Tuesday, 25 June 2013

How Small Businesses can Recover, Grow and Succeed

Small businesses have had their own share of the recent economic crisis that rock the world. While many have absorbed the shook and moved on, others are still struggling with the effects of the recession.

Recently, D&B an organisation that provides insights and actionable information to support small business growth offered some tips on how small businesses can recover, grow and succeed during challenges. These principles include

  1. Make use of data: The big businesses are not the only ones who need data to make decisions, small businesses should also take advantage of it to improve on their business decisions.
  2. Be transparent with your business: Small businesses that share information on themselves are more likely to get access to capita.
  3. Get personal with your customers: Small businesses stand a chance of developing a one-on-one relationship with their customers more than big businesses.
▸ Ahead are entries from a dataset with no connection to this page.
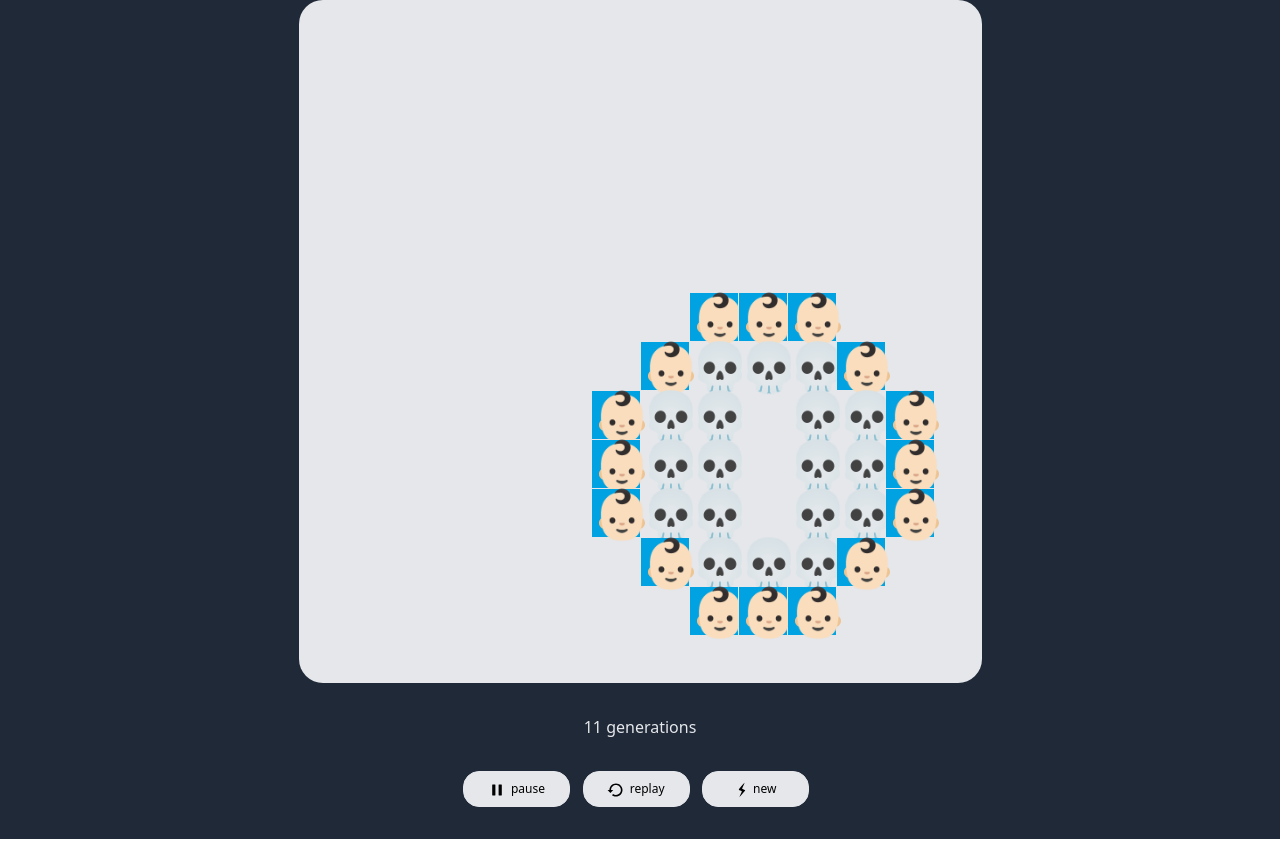
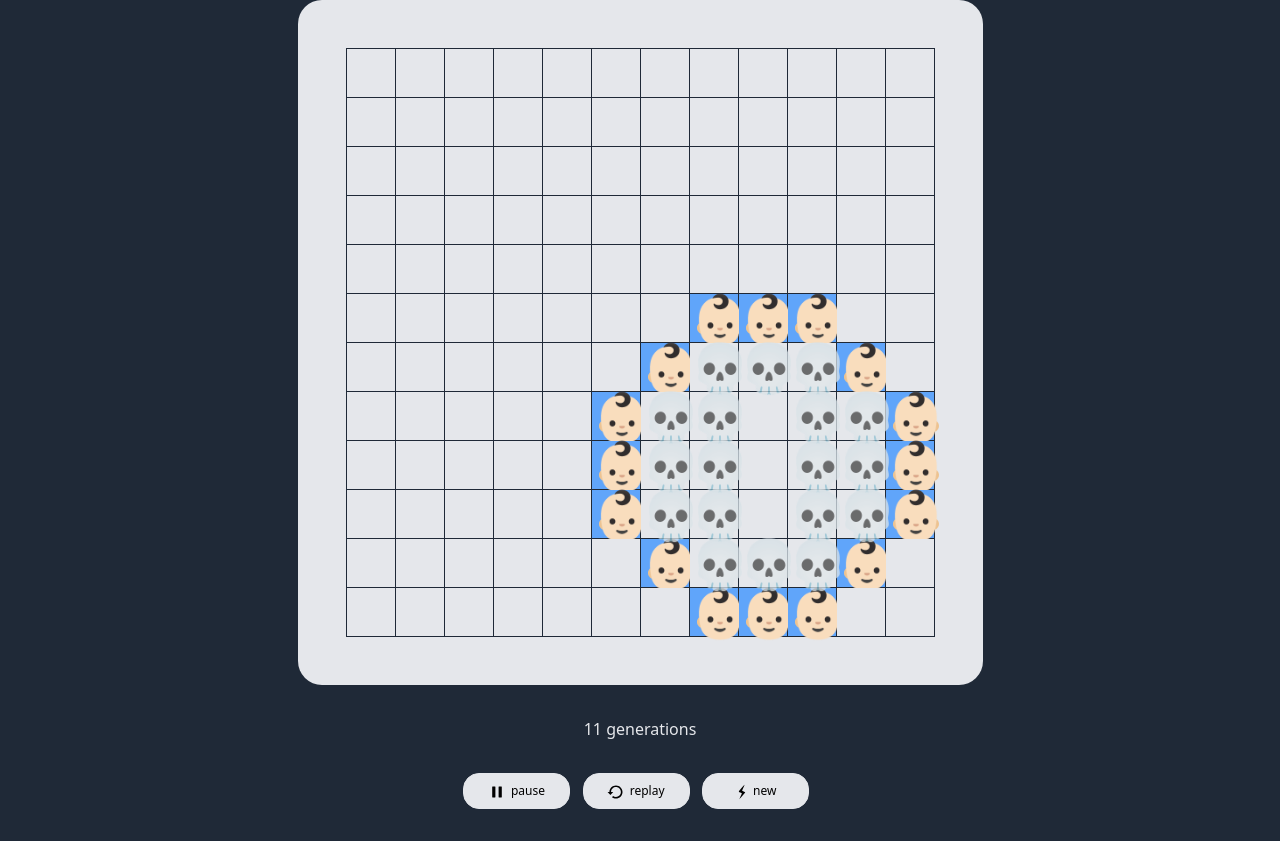
Before and after one commit to themarquisdesheric/game-of-life, a Svelte app: page / in a window 1280 px wide. Built offline with nearby package versions, Linux system fonts and the light colour scheme.

Commit message:
style board and cell colors

```diff
--- a/src/App.svelte
+++ b/src/App.svelte
@@ -61,20 +61,22 @@
 </script>
 
 <main class="min-h-screen flex flex-col justify-center items-center text-center bg-gray-800">
-	<div class="game-board grid grid-rows-{BOARD_LENGTH} grid-cols-{BOARD_LENGTH} gap-x-px gap-y-px rounded-3xl p-12 bg-gray-200">
+	<div class="game-board-wrapper rounded-3xl p-12 bg-gray-200">
+		<div class="game-board grid grid-rows-{BOARD_LENGTH} grid-cols-{BOARD_LENGTH} gap-x-px gap-y-px bg-gray-800 border border-gray-800">
 			{#each gameBoard as row}
 				{#each row as cell}
-				<span
-					class="cell w-12 h-12 text-5xl"
-					class:opacity-50={cell.emoji === Emojis.dead}
-					style="background-color: {getBackgroundColor(cell.emoji)}"
-				>
-					{#if cell.emoji}
+					<span class="cell w-12 h-12 text-5xl {cell.ageInGenerations ? getBackgroundColor(cell.emoji) : 'bg-gray-200'}">
+						{#if cell.emoji === Emojis.dead}
+							<span class="opacity-75">
+								{cell.emoji}
+							</span>
+						{:else if cell.emoji}
 							{cell.emoji}
 						{/if}
 					</span>
 				{/each}
 			{/each}
+		</div>
 	</div>
 
 	<p class="mt-8 text-gray-200" class:font-bold={evolutionOver}>
--- a/src/utils/misc.ts
+++ b/src/utils/misc.ts
@@ -1,10 +1,10 @@
 import { Emojis } from '../enums'
 
 const colors = {
-  [Emojis.baby]: '#01a2e1',
-  [Emojis.man]: '#9b3ce9',
-  [Emojis.old]: '#fad20b',
-  [Emojis.wizard]: '#fd3a3a',
+  [Emojis.baby]: 'bg-blue-400',
+  [Emojis.man]: 'bg-purple-400',
+  [Emojis.old]: 'bg-green-400',
+  [Emojis.wizard]: 'bg-pink-400',
   [Emojis.dead]: '',
   [Emojis.empty]: '',
 }
```
Lines whose indentation alone changed are shown as unchanged.
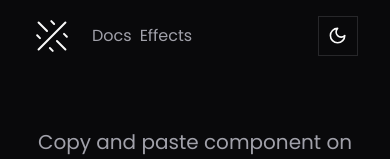
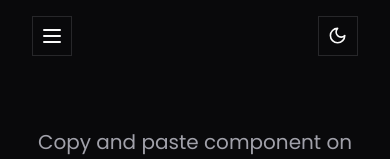
Before and after one commit to StepAsideLiL/effects, a Next.js app: page / in a window 390 px wide. Shown: the top 159 px of the page. Built offline with nearby package versions, Linux system fonts and the light colour scheme.

Commit message:
update: responsive navbar

```diff
--- a/components/templates/navbar.tsx
+++ b/components/templates/navbar.tsx
@@ -2,14 +2,19 @@ import React from "react";
 import { ModeToggle } from "./mode-toggle";
 import Logo from "@/components/uis/logo";
 import NavMenu from "./nav-menu";
+import EffectsMenuSheet from "./effects-menu-sheet";
 
 export default function Navbar() {
   return (
     <header className="container py-4 flex justify-between items-center">
-      <div className="flex items-center gap-5">
+      <div className="lg:flex hidden items-center gap-5">
         <Logo variant="link" />
 
         <NavMenu />
+      </div>
+
+      <div className="lg:hidden block">
+        <EffectsMenuSheet />
       </div>
 
       <div>
```
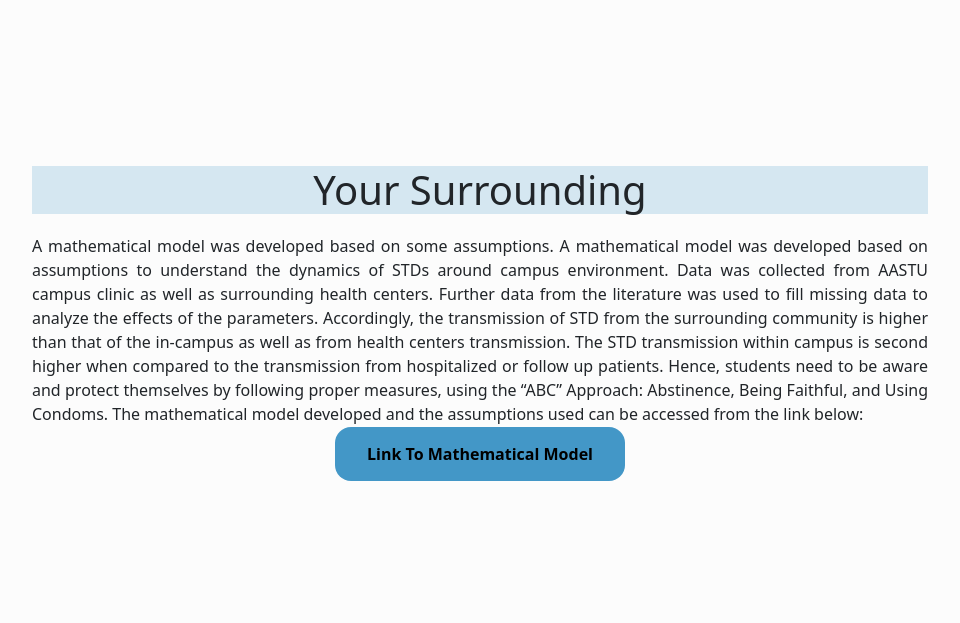
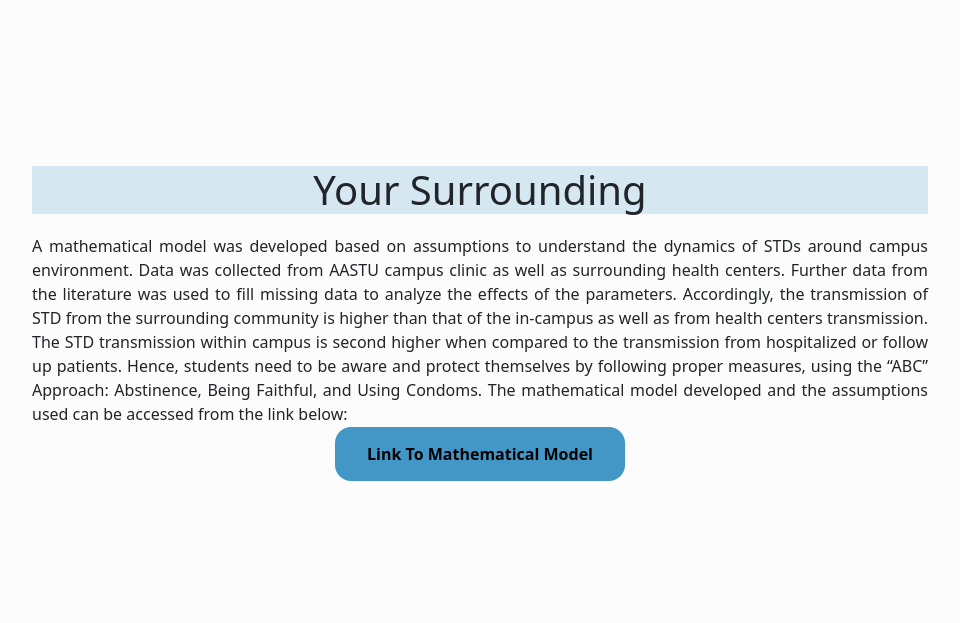
Before and after one commit to mihret-tibebe/chat-bot, a Flask app: page / in a window 1280 px wide. Shown: the part 5308-5931 px from the top of the page, without its empty margins (256-1216 px from the left). Run offline with Flask 2, Linux system fonts and the light colour scheme; parts of the project's set-up code (start-up, migrations or seed data) failed here and were passed over; some libraries are stand-ins or nearby versions.

Commit message:
surrounding

```diff
--- a/templates/index.html
+++ b/templates/index.html
@@ -434,7 +434,7 @@
 		<!-- Your content goes here -->
 		<h1>Your Surrounding</h1>
 		<p>
-			A mathematical model was developed based on some assumptions. A mathematical model was developed based on assumptions to understand the dynamics of STDs around campus environment.
+			A mathematical model was developed based on assumptions to understand the dynamics of STDs around campus environment.
 			Data was collected from AASTU campus clinic as well as surrounding health centers. Further data from the literature was used to fill missing data to analyze the effects of the parameters. Accordingly, the transmission of STD from the surrounding community is higher than that of the in-campus as well as from health
 			centers transmission. The STD transmission within campus is second higher when compared to
 			the transmission from hospitalized or follow up patients. Hence, students need to be aware and
```
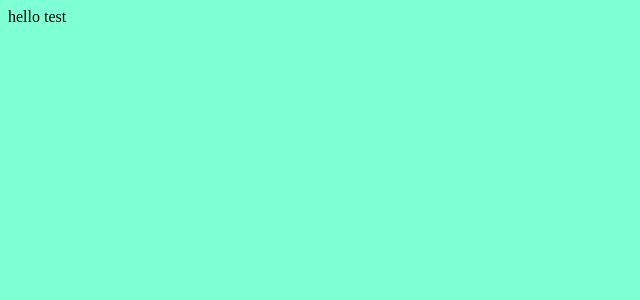
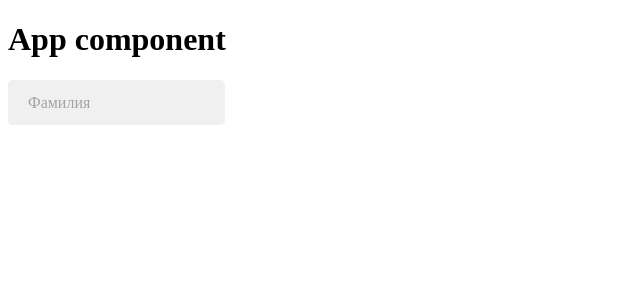
Before and after one commit to makhnev-a/balance-platform-react, a React app: page / in a window 1280 px wide. Shown: the top 300 px of the page, without its empty margins (0-640 px from the left). Built offline with nearby package versions, Linux system fonts and the light colour scheme.

Commit message:
fix webpack config && add Input, App components (test)

```diff
--- /dev/null
+++ b/src/components/App/App.jsx
@@ -0,0 +1,11 @@
+import React from 'react';
+import {Input} from "../Input/Input";
+
+export default () => {
+    return (
+        <div>
+            <h1>App component</h1>
+            <Input />
+        </div>
+    );
+};
--- /dev/null
+++ b/src/components/Input/Input.jsx
@@ -0,0 +1,25 @@
+import React from 'react';
+
+export const Input = (props) => {
+    const propType = props.type || 'text';
+
+    return (
+        <div className='input__box'>
+            <input
+                type={'text'}
+                id='surname'
+            />
+            <label htmlFor="surname">Фамилия</label>
+            {/*<br/>*/}
+            {/*<input*/}
+            {/*    placeholder='Имя'*/}
+            {/*    type={propType}*/}
+            {/*/>*/}
+            {/*<br/>*/}
+            {/*<input*/}
+            {/*    placeholder='Отчество'*/}
+            {/*    type={propType}*/}
+            {/*/>*/}
+        </div>
+    );
+};
--- /dev/null
+++ b/src/components/Input/input.scss
@@ -0,0 +1,31 @@
+.input__box {
+  position: relative;
+
+  input {
+    padding: 15px 20px;
+    background-color: rgb(240, 240, 240);
+    color: rgb(64, 64, 64);
+    border: none;
+    border-radius: 5px;
+    margin-bottom: 15px;
+
+    &:valid + label {
+
+    }
+
+    &:focus + label {
+      bottom: 100%;
+      margin-top: -12px;
+      font-size: 12px;
+    }
+  }
+
+  label {
+    position: absolute;
+    top: 14px;
+    left: 20px;
+    width: 100%;
+    transition: .2s;
+    color: rgb(163, 163, 163);
+  }
+}
--- a/src/index.js
+++ b/src/index.js
@@ -2,5 +2,10 @@ import React from 'react';
 import ReactDOM from 'react-dom';
 
 import './styles.scss';
+import App from "./components/App/App";
 
-ReactDOM.render(<div>hello test</div>, document.querySelector('#root'));
+ReactDOM.render(
+    <App/>,
+    document.querySelector('#root')
+)
+;
--- a/src/styles.scss
+++ b/src/styles.scss
@@ -1,3 +1 @@
-body {
-  background-color: aquamarine;
-}
+@import "components/Input/input";
--- a/webpack.config.base.js
+++ b/webpack.config.base.js
@@ -3,7 +3,8 @@ module.exports = {
     module: {
         rules: [
             {
-                test: /\.js?$/,
+                // test: /\.js?$/,
+                test: /\.(js|jsx)$/,
                 exclude: /node_modules/,
                 use: {
                     loader: "babel-loader",
@@ -13,6 +14,9 @@ module.exports = {
                             ['@babel/env', {targets: {browsers: ['last 7 versions']}}]
                         ]
                     }
+                },
+                resolve: {
+                    extensions: ['.js', '.jsx']
                 }
             },
             {
```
Make use of all the channels possible to keep the interaction going on with them.
  4. Don't be restricted: Explore new markets, seek for new opportunities, and develop new strategies.
  5. Make resilience the norm: Adaptive and agile small businesses are responsive and ready for change 

Quotes on Personal Development

It is only the very wisest and the very stupidest who
cannot change.

     --  Confucius

We are either progressing or retrograding all the while;
there is no such thing as remaining stationary in this life.

     --  James Freeman Clarke

To conquer oneself is the best and noblest victory; to be
vanquished by one's own nature is the worst and most
ignoble defeat.

      --  Plato

Everybody wants to be somebody; nobody wants to grow.
      --  Johann Wolfgang von Goethe

The happiest life is that which constantly exercises and educates what is best in us.
      --  Hamerton

Monday, 24 June 2013

What is a Start-Up?

In business, alot of terms are so difficult to define, and others lack a consensus meaning among experts. One of such terms is START-UP.

What really is a start-up business, and when does it ceases to be a start-up? Below are some of the expressions and illustrations of what a start-up is.

1.    A 'startup' is a company that is confused about --
  • What its product is,
  • Who its customers are.
  • How to make money.             
      As soon as it figures out all 3 things, it ceases to be a startup and then becomes a real business.
                 - Dave McClure
2.    A startup is a human institution designed to deliver a new product or service under  
       conditions of extreme uncertainty.  - Eric Ries 

3.  A startup is an organization formed to search for a repeatable and scalable business model
        - Steve Blank:

From the definitions above, a start-up is not yet a business, it is more like a moving object without precised direction and destination under high level of uncertainty, and its operations are temporal until it finds a proper business model.

CASE STUDY: Smart Move by Dow Chemical

Herbert Dow founded Dow Chemical in Midland, Michigan when he invented a way to produce bromine cheaply. He sold the chemical for industrial purposes all over the US for 36 cents per pound at the turn of the 20th century. He couldn't go overseas, however, because the international market was controlled by a giant German chemical cartel that sold it at a fixed price of 49 cents per pound. It was understood that the Germans would stay out of the US market so long as Dow and the other American suppliers stayed within its borders.

Eventually Dow's business was in trouble and he had to expand. He took his bromine to England and easily beat the cartel's fixed price of 49 cents per pound. Things were okay for a while until a German visitor came to Michigan and threatened Dow that he had to cease and desist. Dow didn't like being told what to do and told the cartel to get lost.

Shortly thereafter German bromine started appearing for sale in the US for 15 cents per pound, way below Dow's price. The cartel flooded the US market, offering the chemical way below their own costs, intending to drive Dow out of business. But Dow outsmarted them. He stopped selling in the US market entirely and instead arranged for someone to secretly start buying up all the German bromine he could get his hands on. Dow repackaged it as his own product, shipped it to Europe, and made it widely available (even in Germany) at 27 cents per pound. The Germans were wondering 1) why wasn't Dow out of business and 2) why was there suddenly such demand for bromine in the US??

The cartel lowered its price to 12 cents and then 10 cents. Dow just kept buying more and more, gaining huge market share in Europe. Finally the Germans caught on and had to lower their prices at home. Dow had broken the German chemical monopoly and expanded his business greatly. And customers got a wider range of places to buy bromine at lower prices.

Dow went on to do the same trick to the German dye and magnesium monopolies. This is now the textbook way to deal with predatory price cutting.

Source: Herbert Dow, the Monopoly Breaker